NEW YORK (
Tuesday made a new all-time high as investors bought gold as a safety net against worries that Europe's financial aid plan wouldn't be enough to save the euro.
Gold for June was popping $32.70 to $1,233.50 an ounce at the Comex division of the New York Mercantile Exchange. The gold price Tuesday has traded as high as $1,235.20 and as low as $1,201.50. The
U.S. dollar index
was also rising 0.42% to $84.51 while the euro resumed its down trend falling 0.73% to $1.26 against the dollar. The spot gold price today was up $29, according to Kitco's gold index.
Gold prices topped their previous high in U.S. dollar terms of $1,227 an ounce as investor remain wary of the
bailout plan for eurozone countries
. The joint European Union and IMF initiative as well as the European Central Bank's effort to lend money to "dysfunctional" markets by buying public and private debt have many analysts wondering if this will really be enough to avert disaster. Many analysts also speculate that the European Central Bank will eventually be forced to monetize eurozone countries' debt, in essence print money to save the euro. Either scenario is positive for gold prices.
Investors continued to buy gold
as a form of money that retains its value as the euro continues to lose value. Despite a stronger U.S. dollar, the euro crisis has spooked many investors who want to balance their portfolio with gold.
"Our new trading range may have to be expanded after this week to $1,150 support and $1,250 [as] possible new resistance," says George Gero, vice president of global futures at RBC Capital Markets in his daily metal commentary. "But for now $1,225 may still be a temporary resistance area."
Two variables could weigh on gold prices: profit-taking and China. With prices breaking $1,227 an ounce investors might sell some gold, and likewise if the euro and markets take another nose dive, investors could sell their gold to raise cash.

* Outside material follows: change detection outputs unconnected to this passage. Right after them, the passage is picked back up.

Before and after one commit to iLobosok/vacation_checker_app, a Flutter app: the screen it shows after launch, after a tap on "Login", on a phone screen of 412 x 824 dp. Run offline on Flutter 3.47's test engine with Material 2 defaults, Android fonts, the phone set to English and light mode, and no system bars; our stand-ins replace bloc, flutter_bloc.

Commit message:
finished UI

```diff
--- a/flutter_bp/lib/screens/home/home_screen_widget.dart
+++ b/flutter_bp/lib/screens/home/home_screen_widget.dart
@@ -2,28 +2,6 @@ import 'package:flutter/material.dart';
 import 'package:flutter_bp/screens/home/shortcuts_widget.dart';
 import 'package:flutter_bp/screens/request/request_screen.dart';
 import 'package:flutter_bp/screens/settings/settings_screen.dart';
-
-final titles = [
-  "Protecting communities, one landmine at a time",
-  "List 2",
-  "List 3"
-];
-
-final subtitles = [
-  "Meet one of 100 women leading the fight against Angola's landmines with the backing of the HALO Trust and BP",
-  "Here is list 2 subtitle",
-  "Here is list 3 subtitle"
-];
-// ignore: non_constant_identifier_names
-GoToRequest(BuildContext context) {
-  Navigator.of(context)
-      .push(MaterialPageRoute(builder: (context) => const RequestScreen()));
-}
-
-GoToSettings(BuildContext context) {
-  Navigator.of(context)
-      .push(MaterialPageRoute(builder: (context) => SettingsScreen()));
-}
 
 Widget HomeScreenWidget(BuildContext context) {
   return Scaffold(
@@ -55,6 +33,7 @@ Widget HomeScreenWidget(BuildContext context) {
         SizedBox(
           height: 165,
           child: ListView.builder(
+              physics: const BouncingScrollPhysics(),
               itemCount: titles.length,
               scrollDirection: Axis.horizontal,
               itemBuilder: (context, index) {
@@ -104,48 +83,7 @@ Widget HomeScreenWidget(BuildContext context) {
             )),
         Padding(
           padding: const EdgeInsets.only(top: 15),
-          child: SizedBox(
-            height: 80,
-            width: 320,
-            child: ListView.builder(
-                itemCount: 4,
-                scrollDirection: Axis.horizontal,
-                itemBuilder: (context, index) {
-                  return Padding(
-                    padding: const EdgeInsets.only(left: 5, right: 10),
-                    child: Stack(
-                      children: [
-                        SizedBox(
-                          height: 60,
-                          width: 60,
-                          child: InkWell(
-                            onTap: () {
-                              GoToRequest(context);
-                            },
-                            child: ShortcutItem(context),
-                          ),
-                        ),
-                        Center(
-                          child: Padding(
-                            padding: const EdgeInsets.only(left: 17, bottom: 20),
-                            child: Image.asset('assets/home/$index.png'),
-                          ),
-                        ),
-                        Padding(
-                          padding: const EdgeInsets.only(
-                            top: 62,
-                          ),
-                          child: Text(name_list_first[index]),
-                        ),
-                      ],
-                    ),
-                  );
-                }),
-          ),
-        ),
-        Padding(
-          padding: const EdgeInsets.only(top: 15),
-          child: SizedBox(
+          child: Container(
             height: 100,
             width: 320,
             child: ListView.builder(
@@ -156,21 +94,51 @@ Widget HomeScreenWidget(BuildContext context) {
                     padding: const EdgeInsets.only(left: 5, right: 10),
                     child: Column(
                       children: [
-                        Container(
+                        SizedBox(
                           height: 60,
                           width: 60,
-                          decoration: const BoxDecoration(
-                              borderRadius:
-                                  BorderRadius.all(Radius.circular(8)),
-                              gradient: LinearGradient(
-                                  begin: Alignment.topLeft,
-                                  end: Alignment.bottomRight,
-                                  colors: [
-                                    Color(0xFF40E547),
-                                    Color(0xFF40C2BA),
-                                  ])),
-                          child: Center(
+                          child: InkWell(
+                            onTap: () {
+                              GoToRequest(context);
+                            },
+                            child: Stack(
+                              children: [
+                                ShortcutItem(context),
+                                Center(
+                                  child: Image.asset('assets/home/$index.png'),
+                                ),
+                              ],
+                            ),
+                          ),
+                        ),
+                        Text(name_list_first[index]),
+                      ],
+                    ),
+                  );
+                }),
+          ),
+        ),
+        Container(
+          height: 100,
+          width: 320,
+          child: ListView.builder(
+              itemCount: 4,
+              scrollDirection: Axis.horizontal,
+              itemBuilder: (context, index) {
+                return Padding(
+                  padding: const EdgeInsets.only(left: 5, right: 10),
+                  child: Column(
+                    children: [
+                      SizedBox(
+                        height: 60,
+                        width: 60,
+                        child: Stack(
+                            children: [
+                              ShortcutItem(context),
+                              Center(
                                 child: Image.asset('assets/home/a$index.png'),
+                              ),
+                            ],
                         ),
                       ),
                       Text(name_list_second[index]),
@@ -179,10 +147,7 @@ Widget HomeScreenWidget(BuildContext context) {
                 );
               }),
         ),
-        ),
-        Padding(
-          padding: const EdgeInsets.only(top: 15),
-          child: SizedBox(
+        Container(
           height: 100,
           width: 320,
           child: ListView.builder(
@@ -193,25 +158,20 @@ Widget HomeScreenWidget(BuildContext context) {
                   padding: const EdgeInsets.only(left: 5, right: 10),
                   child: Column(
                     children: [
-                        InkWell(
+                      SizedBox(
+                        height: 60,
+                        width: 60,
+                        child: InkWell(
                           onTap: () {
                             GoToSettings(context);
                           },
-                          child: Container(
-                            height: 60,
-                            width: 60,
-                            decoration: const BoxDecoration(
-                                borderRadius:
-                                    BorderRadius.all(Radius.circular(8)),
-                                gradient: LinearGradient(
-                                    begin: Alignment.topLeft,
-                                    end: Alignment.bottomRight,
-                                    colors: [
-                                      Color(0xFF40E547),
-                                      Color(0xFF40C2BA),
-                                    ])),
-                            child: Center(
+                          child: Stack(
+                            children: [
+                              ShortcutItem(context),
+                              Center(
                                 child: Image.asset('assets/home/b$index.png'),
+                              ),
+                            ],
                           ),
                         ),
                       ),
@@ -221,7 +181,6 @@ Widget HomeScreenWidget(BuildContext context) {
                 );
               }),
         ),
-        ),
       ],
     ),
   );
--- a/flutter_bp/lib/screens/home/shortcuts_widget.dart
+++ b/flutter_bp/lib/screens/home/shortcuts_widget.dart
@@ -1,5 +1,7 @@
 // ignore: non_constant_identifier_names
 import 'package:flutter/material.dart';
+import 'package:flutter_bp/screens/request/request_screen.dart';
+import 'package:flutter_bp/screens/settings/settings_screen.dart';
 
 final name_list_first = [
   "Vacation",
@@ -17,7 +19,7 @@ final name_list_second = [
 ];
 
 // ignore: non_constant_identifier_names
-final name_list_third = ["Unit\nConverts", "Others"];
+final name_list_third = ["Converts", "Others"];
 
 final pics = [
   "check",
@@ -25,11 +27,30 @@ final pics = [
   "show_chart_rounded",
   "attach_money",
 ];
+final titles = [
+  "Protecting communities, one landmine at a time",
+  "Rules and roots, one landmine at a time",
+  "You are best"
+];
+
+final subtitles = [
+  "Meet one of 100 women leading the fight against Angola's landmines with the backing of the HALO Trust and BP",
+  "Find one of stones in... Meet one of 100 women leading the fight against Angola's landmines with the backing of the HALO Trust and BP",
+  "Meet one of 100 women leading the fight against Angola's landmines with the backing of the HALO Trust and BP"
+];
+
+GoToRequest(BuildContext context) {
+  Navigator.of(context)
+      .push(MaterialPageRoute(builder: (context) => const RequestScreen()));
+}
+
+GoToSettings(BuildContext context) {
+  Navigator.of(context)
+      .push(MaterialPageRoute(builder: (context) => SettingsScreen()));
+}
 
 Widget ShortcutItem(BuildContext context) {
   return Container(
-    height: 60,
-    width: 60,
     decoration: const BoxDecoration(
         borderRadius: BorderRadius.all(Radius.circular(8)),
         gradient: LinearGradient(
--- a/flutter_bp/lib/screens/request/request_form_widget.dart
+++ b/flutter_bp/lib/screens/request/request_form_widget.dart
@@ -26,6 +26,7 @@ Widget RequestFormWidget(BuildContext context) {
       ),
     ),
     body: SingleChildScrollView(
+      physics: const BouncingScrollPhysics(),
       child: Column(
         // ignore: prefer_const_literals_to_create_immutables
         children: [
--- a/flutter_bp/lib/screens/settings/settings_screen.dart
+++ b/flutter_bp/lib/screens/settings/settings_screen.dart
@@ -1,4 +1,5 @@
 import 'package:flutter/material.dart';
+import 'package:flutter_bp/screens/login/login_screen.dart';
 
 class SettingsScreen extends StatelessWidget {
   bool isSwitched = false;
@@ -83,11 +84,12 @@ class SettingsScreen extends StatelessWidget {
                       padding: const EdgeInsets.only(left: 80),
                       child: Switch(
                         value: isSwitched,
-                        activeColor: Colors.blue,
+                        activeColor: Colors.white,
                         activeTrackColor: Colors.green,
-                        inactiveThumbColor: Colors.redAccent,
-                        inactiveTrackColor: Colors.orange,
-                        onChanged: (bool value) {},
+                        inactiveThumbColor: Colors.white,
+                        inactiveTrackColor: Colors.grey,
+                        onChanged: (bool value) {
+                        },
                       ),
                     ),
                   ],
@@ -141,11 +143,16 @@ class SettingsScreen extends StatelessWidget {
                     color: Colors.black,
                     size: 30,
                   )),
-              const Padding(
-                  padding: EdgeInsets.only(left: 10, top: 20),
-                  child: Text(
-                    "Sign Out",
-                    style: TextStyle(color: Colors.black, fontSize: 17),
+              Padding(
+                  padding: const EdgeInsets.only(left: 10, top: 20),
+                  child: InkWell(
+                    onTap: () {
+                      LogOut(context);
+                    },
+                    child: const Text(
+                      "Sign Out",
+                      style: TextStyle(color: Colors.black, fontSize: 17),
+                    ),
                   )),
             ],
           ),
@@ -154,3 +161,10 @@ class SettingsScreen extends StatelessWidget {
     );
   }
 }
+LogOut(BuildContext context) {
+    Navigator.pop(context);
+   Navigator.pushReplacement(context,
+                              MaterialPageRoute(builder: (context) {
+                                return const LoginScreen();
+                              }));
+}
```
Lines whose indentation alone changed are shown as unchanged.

According to reports,
China's April consumer prices
, an inflation indicator, rose 2.8% from a year earlier. China has been taking steps to curb its lending by raising the amount of money banks need to have in their reserves, which in essence takes money out of circulation.